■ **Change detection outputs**
=-=-=-=-=
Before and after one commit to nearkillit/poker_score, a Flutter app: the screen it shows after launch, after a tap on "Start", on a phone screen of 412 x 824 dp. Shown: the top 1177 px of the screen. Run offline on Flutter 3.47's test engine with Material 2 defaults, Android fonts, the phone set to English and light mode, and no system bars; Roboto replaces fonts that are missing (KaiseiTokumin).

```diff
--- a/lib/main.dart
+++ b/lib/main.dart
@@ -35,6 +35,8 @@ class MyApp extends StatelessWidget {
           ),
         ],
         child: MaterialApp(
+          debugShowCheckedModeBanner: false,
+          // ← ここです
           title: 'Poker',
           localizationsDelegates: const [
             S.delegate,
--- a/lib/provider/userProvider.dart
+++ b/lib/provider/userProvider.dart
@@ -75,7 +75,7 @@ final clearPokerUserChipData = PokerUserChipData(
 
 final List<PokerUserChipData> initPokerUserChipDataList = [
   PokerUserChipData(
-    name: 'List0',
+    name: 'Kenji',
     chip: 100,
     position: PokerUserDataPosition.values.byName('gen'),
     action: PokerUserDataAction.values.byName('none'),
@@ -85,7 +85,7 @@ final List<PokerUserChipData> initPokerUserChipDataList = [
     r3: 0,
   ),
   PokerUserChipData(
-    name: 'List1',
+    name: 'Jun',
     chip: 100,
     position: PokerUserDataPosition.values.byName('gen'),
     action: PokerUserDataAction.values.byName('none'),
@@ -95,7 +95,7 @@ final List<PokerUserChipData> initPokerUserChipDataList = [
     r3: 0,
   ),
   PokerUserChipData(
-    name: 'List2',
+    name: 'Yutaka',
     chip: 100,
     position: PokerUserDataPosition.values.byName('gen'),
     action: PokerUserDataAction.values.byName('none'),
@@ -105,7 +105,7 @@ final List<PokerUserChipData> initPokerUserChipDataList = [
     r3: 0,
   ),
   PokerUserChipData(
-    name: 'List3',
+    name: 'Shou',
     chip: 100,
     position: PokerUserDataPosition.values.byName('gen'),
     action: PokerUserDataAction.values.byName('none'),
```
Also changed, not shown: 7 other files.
=-=-=-=-=
■ **Action item**
Please copy out the preceding data in full, exactly as written.

■ **Exercise answer**
Before and after one commit to nearkillit/poker_score, a Flutter app: the screen it shows after launch, after a tap on "Start", on a phone screen of 412 x 824 dp. Shown: the top 1177 px of the screen. Run offline on Flutter 3.47's test engine with Material 2 defaults, Android fonts, the phone set to English and light mode, and no system bars; Roboto replaces fonts that are missing (KaiseiTokumin).

```diff
--- a/lib/main.dart
+++ b/lib/main.dart
@@ -35,6 +35,8 @@ class MyApp extends StatelessWidget {
           ),
         ],
         child: MaterialApp(
+          debugShowCheckedModeBanner: false,
+          // ← ここです
           title: 'Poker',
           localizationsDelegates: const [
             S.delegate,
--- a/lib/provider/userProvider.dart
+++ b/lib/provider/userProvider.dart
@@ -75,7 +75,7 @@ final clearPokerUserChipData = PokerUserChipData(
 
 final List<PokerUserChipData> initPokerUserChipDataList = [
   PokerUserChipData(
-    name: 'List0',
+    name: 'Kenji',
     chip: 100,
     position: PokerUserDataPosition.values.byName('gen'),
     action: PokerUserDataAction.values.byName('none'),
@@ -85,7 +85,7 @@ final List<PokerUserChipData> initPokerUserChipDataList = [
     r3: 0,
   ),
   PokerUserChipData(
-    name: 'List1',
+    name: 'Jun',
     chip: 100,
     position: PokerUserDataPosition.values.byName('gen'),
     action: PokerUserDataAction.values.byName('none'),
@@ -95,7 +95,7 @@ final List<PokerUserChipData> initPokerUserChipDataList = [
     r3: 0,
   ),
   PokerUserChipData(
-    name: 'List2',
+    name: 'Yutaka',
     chip: 100,
     position: PokerUserDataPosition.values.byName('gen'),
     action: PokerUserDataAction.values.byName('none'),
@@ -105,7 +105,7 @@ final List<PokerUserChipData> initPokerUserChipDataList = [
     r3: 0,
   ),
   PokerUserChipData(
-    name: 'List3',
+    name: 'Shou',
     chip: 100,
     position: PokerUserDataPosition.values.byName('gen'),
     action: PokerUserDataAction.values.byName('none'),
```
Also changed, not shown: 7 other files.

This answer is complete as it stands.